▶ _YOUR GOAL_
The answer is the data below, repeated exactly, with no pictures included.
━━ EXTRACTED INFORMATION ━━
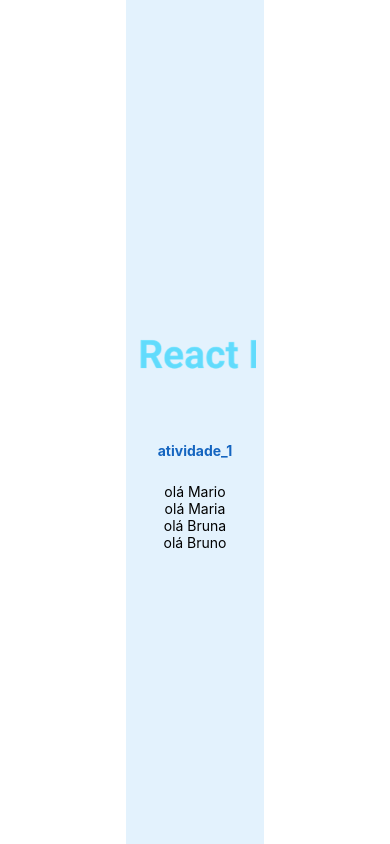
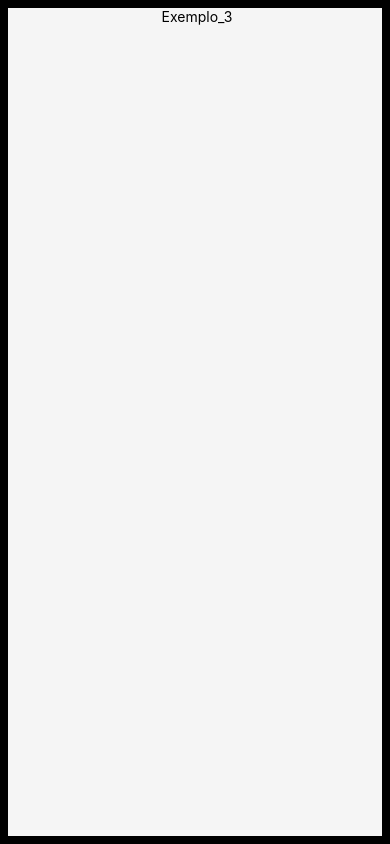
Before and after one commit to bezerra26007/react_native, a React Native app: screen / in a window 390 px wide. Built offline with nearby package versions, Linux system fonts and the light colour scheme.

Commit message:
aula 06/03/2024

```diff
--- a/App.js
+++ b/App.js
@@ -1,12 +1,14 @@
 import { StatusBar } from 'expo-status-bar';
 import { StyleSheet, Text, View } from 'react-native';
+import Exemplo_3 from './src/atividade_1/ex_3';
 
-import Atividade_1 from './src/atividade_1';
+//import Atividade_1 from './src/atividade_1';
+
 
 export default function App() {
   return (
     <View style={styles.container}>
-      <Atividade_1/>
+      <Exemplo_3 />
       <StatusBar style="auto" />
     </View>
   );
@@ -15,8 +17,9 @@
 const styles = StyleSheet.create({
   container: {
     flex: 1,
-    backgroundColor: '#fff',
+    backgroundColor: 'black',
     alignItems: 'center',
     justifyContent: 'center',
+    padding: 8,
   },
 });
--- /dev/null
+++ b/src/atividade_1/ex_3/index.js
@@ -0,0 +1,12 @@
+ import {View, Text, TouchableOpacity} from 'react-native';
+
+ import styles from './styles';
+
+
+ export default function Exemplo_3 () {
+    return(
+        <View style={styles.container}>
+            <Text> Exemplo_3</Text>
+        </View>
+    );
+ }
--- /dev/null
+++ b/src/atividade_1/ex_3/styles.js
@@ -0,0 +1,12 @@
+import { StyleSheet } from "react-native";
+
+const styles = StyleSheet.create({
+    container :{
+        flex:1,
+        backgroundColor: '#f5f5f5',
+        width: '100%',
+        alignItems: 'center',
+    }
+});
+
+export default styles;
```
━━━
▶ _RESULT_
Before and after one commit to bezerra26007/react_native, a React Native app: screen / in a window 390 px wide. Built offline with nearby package versions, Linux system fonts and the light colour scheme.

Commit message:
aula 06/03/2024

```diff
--- a/App.js
+++ b/App.js
@@ -1,12 +1,14 @@
 import { StatusBar } from 'expo-status-bar';
 import { StyleSheet, Text, View } from 'react-native';
+import Exemplo_3 from './src/atividade_1/ex_3';
 
-import Atividade_1 from './src/atividade_1';
+//import Atividade_1 from './src/atividade_1';
+
 
 export default function App() {
   return (
     <View style={styles.container}>
-      <Atividade_1/>
+      <Exemplo_3 />
       <StatusBar style="auto" />
     </View>
   );
@@ -15,8 +17,9 @@
 const styles = StyleSheet.create({
   container: {
     flex: 1,
-    backgroundColor: '#fff',
+    backgroundColor: 'black',
     alignItems: 'center',
     justifyContent: 'center',
+    padding: 8,
   },
 });
--- /dev/null
+++ b/src/atividade_1/ex_3/index.js
@@ -0,0 +1,12 @@
+ import {View, Text, TouchableOpacity} from 'react-native';
+
+ import styles from './styles';
+
+
+ export default function Exemplo_3 () {
+    return(
+        <View style={styles.container}>
+            <Text> Exemplo_3</Text>
+        </View>
+    );
+ }
--- /dev/null
+++ b/src/atividade_1/ex_3/styles.js
@@ -0,0 +1,12 @@
+import { StyleSheet } from "react-native";
+
+const styles = StyleSheet.create({
+    container :{
+        flex:1,
+        backgroundColor: '#f5f5f5',
+        width: '100%',
+        alignItems: 'center',
+    }
+});
+
+export default styles;
```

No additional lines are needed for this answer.